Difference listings
»»

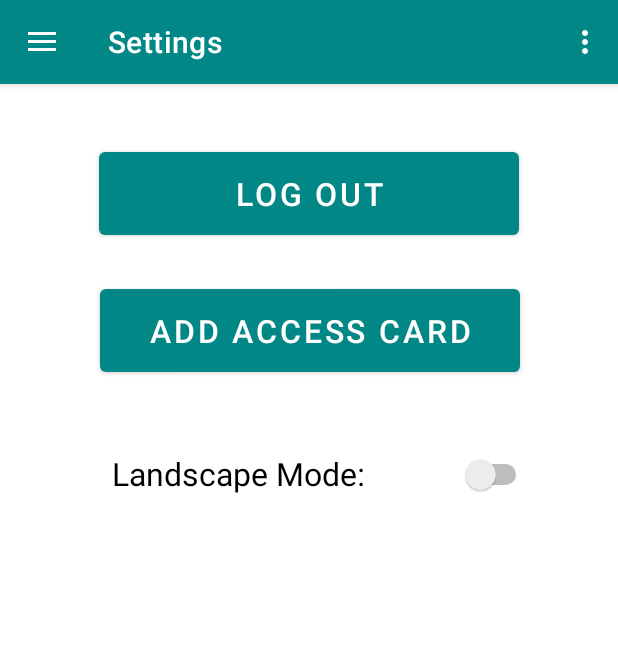
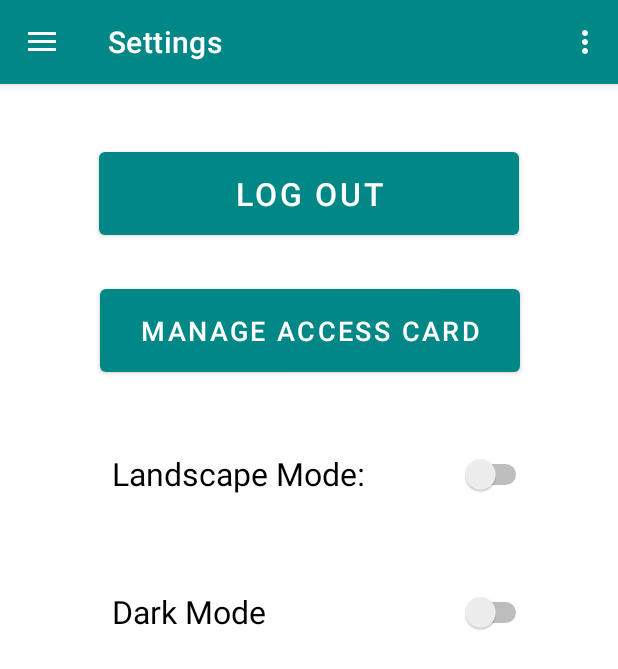
Before and after one commit to naveenKumar5935/smartHomeAutomation, an Android app: the screen it shows after launch (MainActivity), in the side drawer, after a tap on "Settings", on a phone screen of 412 x 824 dp. Shown: the top 669 px of the screen. Run offline under Robolectric (Android 15) with nearby library versions, the phone set to English and light mode, and no system bars; our stand-ins replace navigation-ui.

Commit message:
updated settings with dark mode

```diff
--- a/smartHomeApp/src/main/res/layout/fragment_settings.xml
+++ b/smartHomeApp/src/main/res/layout/fragment_settings.xml
@@ -23,8 +23,8 @@
         android:layout_width="280dp"
         android:layout_height="67dp"
         android:layout_marginTop="24dp"
-        android:text="Add access card"
-        android:textSize="21sp"
+        android:text="Manage access card"
+        android:textSize="18sp"
         app:layout_constraintEnd_toEndOf="parent"
         app:layout_constraintHorizontal_bias="0.503"
         app:layout_constraintStart_toStartOf="parent"
@@ -42,6 +42,20 @@
         app:layout_constraintStart_toStartOf="parent"
         app:layout_constraintTop_toBottomOf="@+id/logoutButton2" />
 
+    <Switch
+        android:id="@+id/switch2"
+        android:layout_width="280dp"
+        android:layout_height="60dp"
+        android:layout_marginTop="32dp"
+        android:text="Dark Mode"
+        android:textSize="21sp"
+        app:layout_constraintEnd_toEndOf="parent"
+        app:layout_constraintHorizontal_bias="0.564"
+        app:layout_constraintStart_toStartOf="parent"
+        app:layout_constraintTop_toBottomOf="@+id/switch1" />
+
+
+
 
 
 
```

««

- Action item
All of the records need to be reproduced exactly, with each picture omitted.

- Your solution
Before and after one commit to naveenKumar5935/smartHomeAutomation, an Android app: the screen it shows after launch (MainActivity), in the side drawer, after a tap on "Settings", on a phone screen of 412 x 824 dp. Shown: the top 669 px of the screen. Run offline under Robolectric (Android 15) with nearby library versions, the phone set to English and light mode, and no system bars; our stand-ins replace navigation-ui.

Commit message:
updated settings with dark mode

```diff
--- a/smartHomeApp/src/main/res/layout/fragment_settings.xml
+++ b/smartHomeApp/src/main/res/layout/fragment_settings.xml
@@ -23,8 +23,8 @@
         android:layout_width="280dp"
         android:layout_height="67dp"
         android:layout_marginTop="24dp"
-        android:text="Add access card"
-        android:textSize="21sp"
+        android:text="Manage access card"
+        android:textSize="18sp"
         app:layout_constraintEnd_toEndOf="parent"
         app:layout_constraintHorizontal_bias="0.503"
         app:layout_constraintStart_toStartOf="parent"
@@ -42,6 +42,20 @@
         app:layout_constraintStart_toStartOf="parent"
         app:layout_constraintTop_toBottomOf="@+id/logoutButton2" />
 
+    <Switch
+        android:id="@+id/switch2"
+        android:layout_width="280dp"
+        android:layout_height="60dp"
+        android:layout_marginTop="32dp"
+        android:text="Dark Mode"
+        android:textSize="21sp"
+        app:layout_constraintEnd_toEndOf="parent"
+        app:layout_constraintHorizontal_bias="0.564"
+        app:layout_constraintStart_toStartOf="parent"
+        app:layout_constraintTop_toBottomOf="@+id/switch1" />
+
+
+
 
 
 
```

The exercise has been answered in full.